How far can local governments go in controlling the number of housing units that are devoted to rental housing? In the last five or six, years, the issue has kept coming up – and not only in college towns. The most recent instance was in not in a college town but in a developed suburb, West St. Paul.
As Minnesota commercial zoning lawyers, we know the importance of making sure property rights are protected in these cases.
In 2005, Winona, home to Winona State University, passed the first ordinance restricting the percentage of rental units on certain blocks.
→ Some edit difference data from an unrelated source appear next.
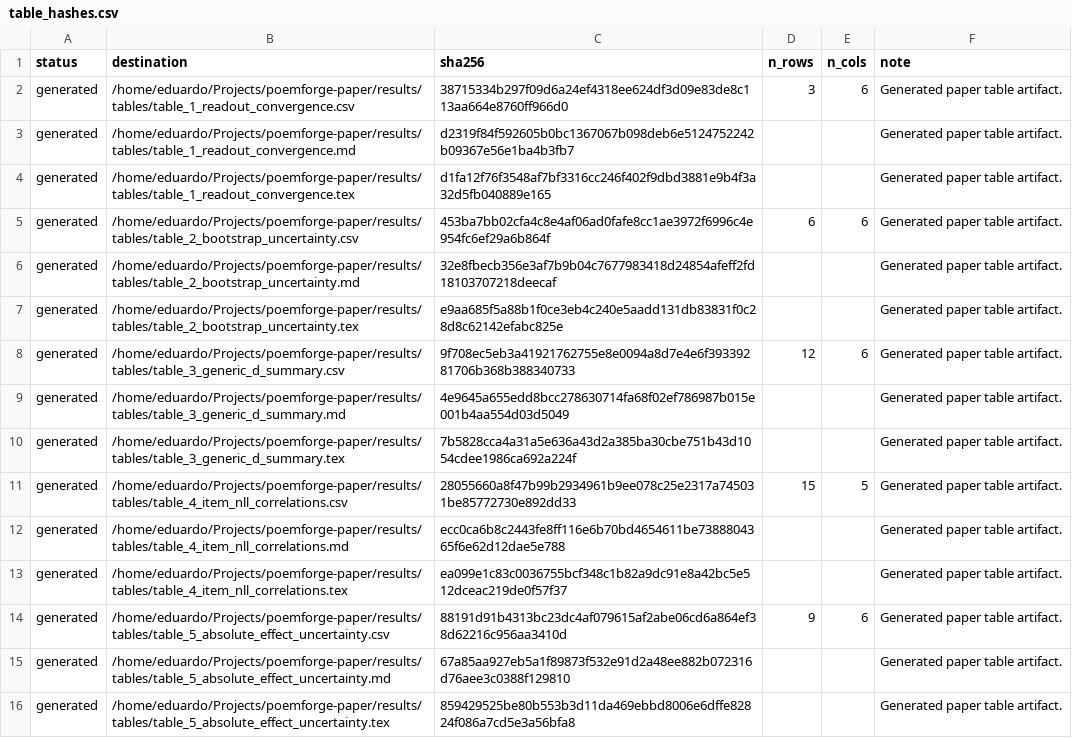
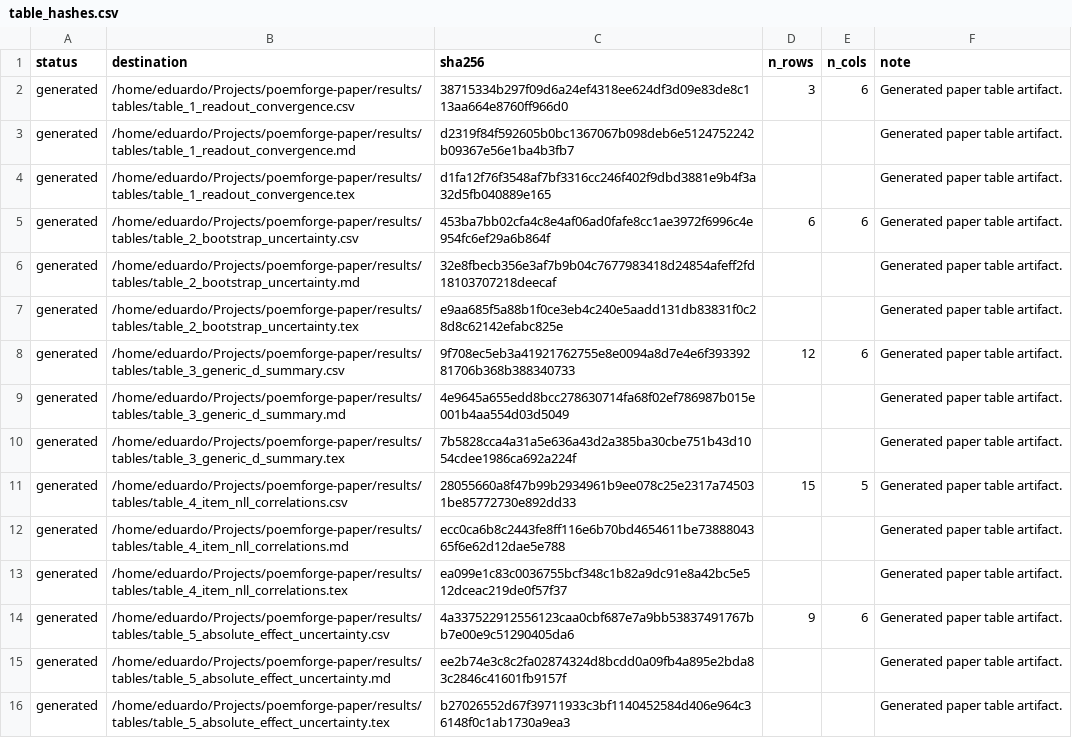
Before and after one commit to Eduardo1100/poemforge-paper, a CSV file: results/hashes/table_hashes.csv, drawn as a sheet.

```diff
--- a/results/hashes/table_hashes.csv
+++ b/results/hashes/table_hashes.csv
@@ -13,4 +13,4 @@ generated,/home/eduardo/Projects/poemforge-paper/results/tables/table_4_item_nll
 generated,/home/eduardo/Projects/poemforge-paper/results/tables/table_4_item_nll_correlations.tex,ea099e1c83c0036755bcf348c1b82a9dc91e8a42bc5e512dceac219de0f57f37,,,Generated paper table artifact.
-generated,/home/eduardo/Projects/poemforge-paper/results/tables/table_5_absolute_effect_uncertainty.csv,88191d91b4313bc23dc4af079615af2abe06cd6a864ef38d62216c956aa3410d,9,6,Generated paper table artifact.
-generated,/home/eduardo/Projects/poemforge-paper/results/tables/table_5_absolute_effect_uncertainty.md,67a85aa927eb5a1f89873f532e91d2a48ee882b072316d76aee3c0388f129810,,,Generated paper table artifact.
-generated,/home/eduardo/Projects/poemforge-paper/results/tables/table_5_absolute_effect_uncertainty.tex,859429525be80b553b3d11da469ebbd8006e6dffe82824f086a7cd5e3a56bfa8,,,Generated paper table artifact.
+generated,/home/eduardo/Projects/poemforge-paper/results/tables/table_5_absolute_effect_uncertainty.csv,4a337522912556123caa0cbf687e7a9bb53837491767bb7e00e9c51290405da6,9,6,Generated paper table artifact.
+generated,/home/eduardo/Projects/poemforge-paper/results/tables/table_5_absolute_effect_uncertainty.md,ee2b74e3c8c2fa02874324d8bcdd0a09fb4a895e2bda83c2846c41601fb9157f,,,Generated paper table artifact.
+generated,/home/eduardo/Projects/poemforge-paper/results/tables/table_5_absolute_effect_uncertainty.tex,b27026552d67f39711933c3bf1140452584d406e964c36148f0c1ab1730a9ea3,,,Generated paper table artifact.
```
Also changed, not shown: results/analyses/bootstrap_absolute_effects_summary.csv, results/hashes/bootstrap_absolute_effects_hashes.csv, 8 other files.
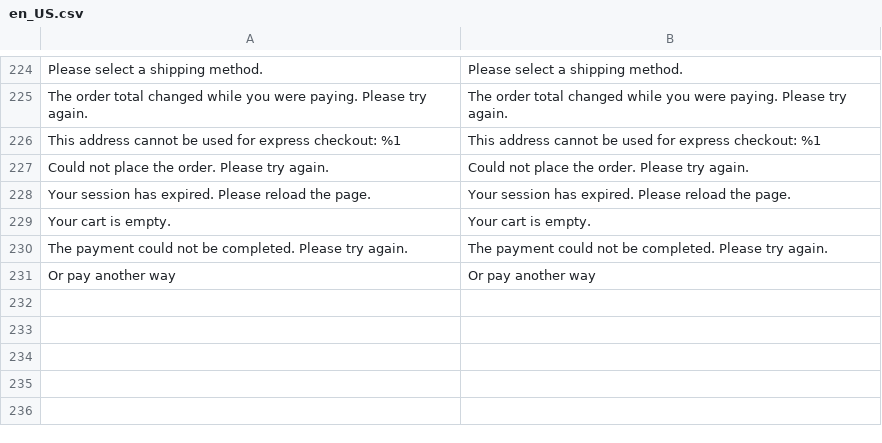
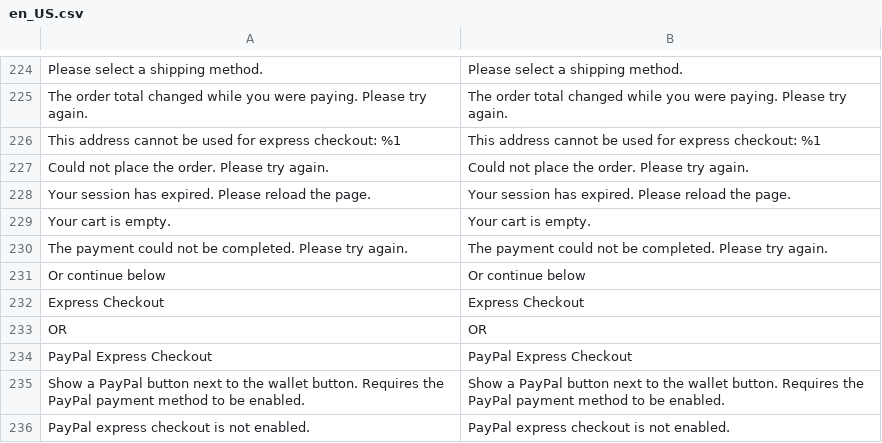
Before and after one commit to MONEI/MONEI-AdobeCommerce-Magento2, a CSV file: i18n/en_US.csv, drawn as a sheet; only a part is shown, gaps mark what is left out; removed rows and columns are numbered as before the commit, all else as after; the diff names each change by its address in the sheet, - before the commit and + after, or states it on an @@ line.

Commit message:
feat: PayPal in express checkout, express styled after WooCommerce
PayPal joins the wallet button on every express surface, taking the same
shipping callbacks; its token places a PayPal order. The checkout block
is a titled box with the buttons side by side, the cart stacks them under
an OR rule, both drawn as WooCommerce does.

Also fixes two things found on the demo: a region id left on the quote
address survived a change of country and failed validation, and webapi
error parameters were shown as %1.

```diff
--- a/i18n/en_US.csv
+++ b/i18n/en_US.csv
-row 231: Or pay another way | Or pay another way
+row 231: Or continue below | Or continue below
+row 232: Express Checkout | Express Checkout
+row 233: OR | OR
+row 234: PayPal Express Checkout | PayPal Express Checkout
+row 235: Show a PayPal button next to the wallet button. Requires the PayPal payment method to be enabled. | Show a PayPal button next to the wallet button. Requires the PayPal payment method to be enabled.
+row 236: PayPal express checkout is not enabled. | PayPal express checkout is not enabled.
```
Also changed, not shown: 18 other files.
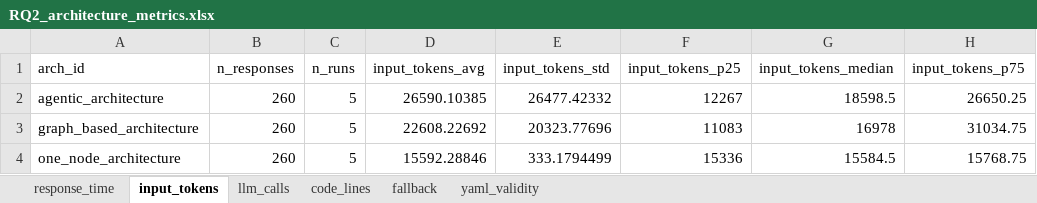
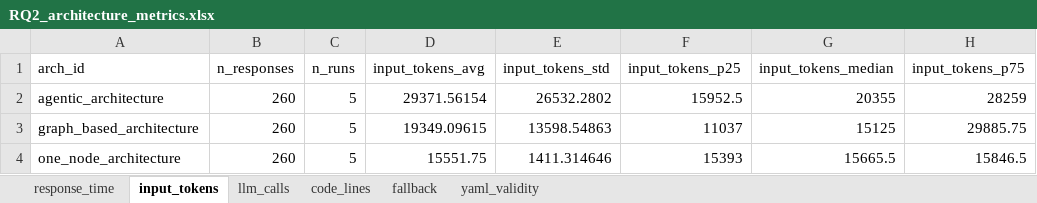
Before and after one commit to miso-booster/senpai-experiments, an Excel workbook: out/RQ2_architecture_metrics/RQ2_architecture_metrics.xlsx, sheet input_tokens, drawn as a sheet; values as stored, in another font and other column widths than the file's, no borders; the diff names each change by its address in the sheet, - before the commit and + after, or states it on an @@ line.

```diff
--- a/out/RQ2_architecture_metrics/RQ2_architecture_metrics.xlsx (sheet input_tokens)
+++ b/out/RQ2_architecture_metrics/RQ2_architecture_metrics.xlsx (sheet input_tokens)
-D2 (input_tokens_avg): 26590.10385
+D2 (input_tokens_avg): 29371.56154
-E2 (input_tokens_std): 26477.42332
+E2 (input_tokens_std): 26532.2802
-F2 (input_tokens_p25): 12267
+F2 (input_tokens_p25): 15952.5
-G2 (input_tokens_median): 18598.5
+G2 (input_tokens_median): 20355
-H2 (input_tokens_p75): 26650.25
+H2 (input_tokens_p75): 28259
-D3 (input_tokens_avg): 22608.22692
+D3 (input_tokens_avg): 19349.09615
-E3 (input_tokens_std): 20323.77696
+E3 (input_tokens_std): 13598.54863
-F3 (input_tokens_p25): 11083
+F3 (input_tokens_p25): 11037
-G3 (input_tokens_median): 16978
+G3 (input_tokens_median): 15125
-H3 (input_tokens_p75): 31034.75
+H3 (input_tokens_p75): 29885.75
-D4 (input_tokens_avg): 15592.28846
+D4 (input_tokens_avg): 15551.75
-E4 (input_tokens_std): 333.1794499
+E4 (input_tokens_std): 1411.314646
-F4 (input_tokens_p25): 15336
+F4 (input_tokens_p25): 15393
-G4 (input_tokens_median): 15584.5
+G4 (input_tokens_median): 15665.5
-H4 (input_tokens_p75): 15768.75
+H4 (input_tokens_p75): 15846.5
```
Also changed, not shown: sheet response_time, sheet yaml_validity, sheet code_lines, sheet fallback, sheet llm_calls, out/RQ3_tool_consistency/RQ3_tool_consistency.xlsx, 12 other files.
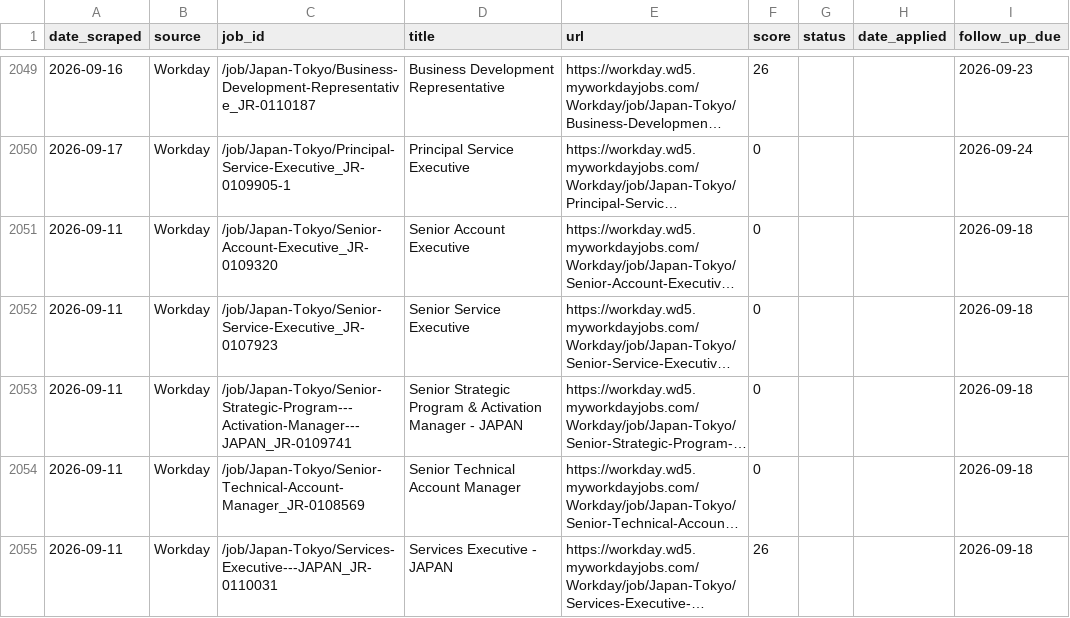
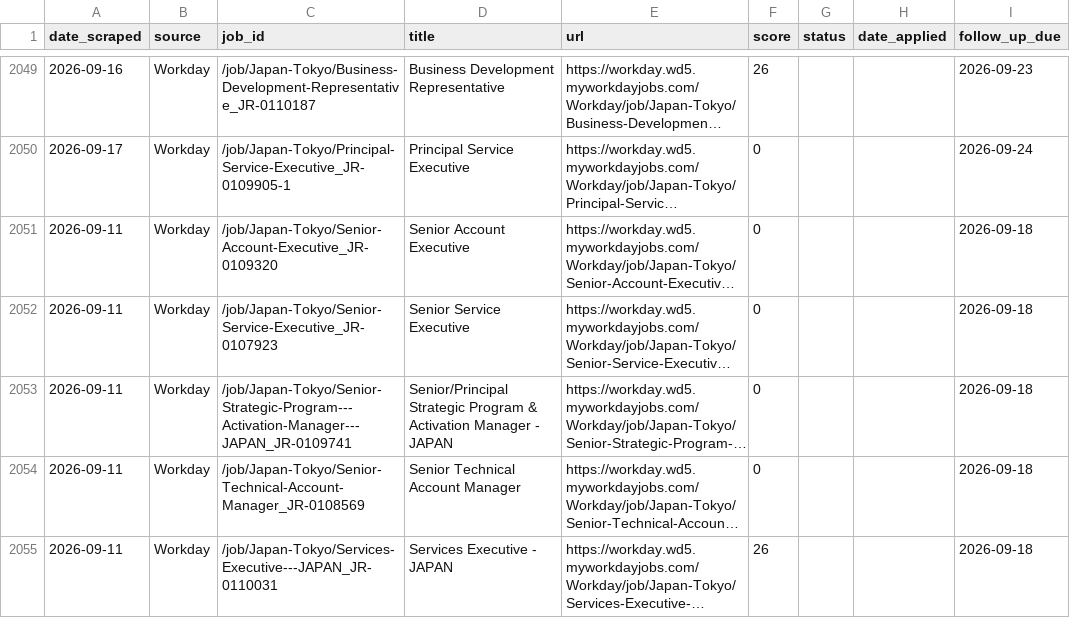
Before and after one commit to niiadjei7/job_monitor, a CSV file: job_search_tracker.csv, drawn as a sheet; only a part is shown, gaps mark what is left out; long unchanged cells end in …; the diff names each change by its address in the sheet, - before the commit and + after, or states it on an @@ line.

```diff
--- a/job_search_tracker.csv
+++ b/job_search_tracker.csv
-D2053 (title): Senior Strategic Program…
+D2053 (title): Senior/Principal Strategic Program…
```
Also changed, not shown: 1 other file.
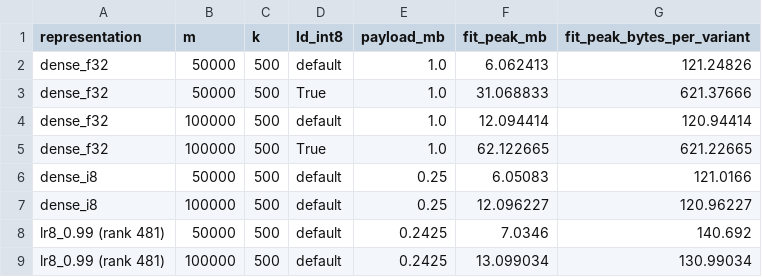
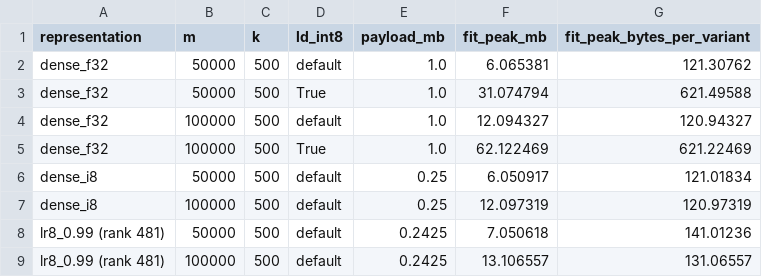
Before and after one commit to bvilhjal/bipred, a CSV file: benchmarks/fit_memory.csv, drawn as a sheet.

```diff
--- a/benchmarks/fit_memory.csv
+++ b/benchmarks/fit_memory.csv
@@ -1,9 +1,9 @@
 representation,m,k,ld_int8,payload_mb,fit_peak_mb,fit_peak_bytes_per_variant
-dense_f32,50000,500,default,1.0,6.062413,121.24826
-dense_f32,50000,500,True,1.0,31.068833,621.37666
-dense_f32,100000,500,default,1.0,12.094414,120.94414
-dense_f32,100000,500,True,1.0,62.122665,621.22665
-dense_i8,50000,500,default,0.25,6.05083,121.0166
-dense_i8,100000,500,default,0.25,12.096227,120.96227
-lr8_0.99 (rank 481),50000,500,default,0.2425,7.0346,140.692
-lr8_0.99 (rank 481),100000,500,default,0.2425,13.099034,130.99034
+dense_f32,50000,500,default,1.0,6.065381,121.30762
+dense_f32,50000,500,True,1.0,31.074794,621.49588
+dense_f32,100000,500,default,1.0,12.094327,120.94327
+dense_f32,100000,500,True,1.0,62.122469,621.22469
+dense_i8,50000,500,default,0.25,6.050917,121.01834
+dense_i8,100000,500,default,0.25,12.097319,120.97319
+lr8_0.99 (rank 481),50000,500,default,0.2425,7.050618,141.01236
+lr8_0.99 (rank 481),100000,500,default,0.2425,13.106557,131.06557
```
Also changed, not shown: benchmarks/sweep_cost.csv, 6 other files.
The figure was set at 30 percent on those blocks.
Northfield, the home city for St. Olaf and Carleton colleges, followed with a similar ordinance in 2007. Residents had complained of issues with excessive noise, inadequate parking and unsightly litter in areas of the city with large concentrations of rental housing. Northfield’s ordinance capped rentals at 20 percent per block.
Mankato, the site of Minnesota State University, was next. Its ordinance involved a 25 percent cap on rentals.
Now it’s West St. Paul. In September, the city council passed an ordinance limiting rentals properties to 10 percent on certain blocks. The ordinance is due to take effect on January 1.
But homeowners are starting to push back against these restrictive ordinances. In Winona, several homeowners are challenging the city’s 30 percent cap. They have filed suit, seeking an injunction against enforcement of the ordinance.
The Winona suit contains significant legal issues regarding property rights and the limits of local governments’ zoning authority.
City officials in cities that have passed rental caps argue that the goal of the caps isn’t to deter rentals. Rather, it is to distribute them more evenly across the city instead of clustered in only a few areas.
The legal issues, however, are far from resolved.
Source: “Suit vs. city: 30% rule musical chairs,” Winona Post, 10-26-11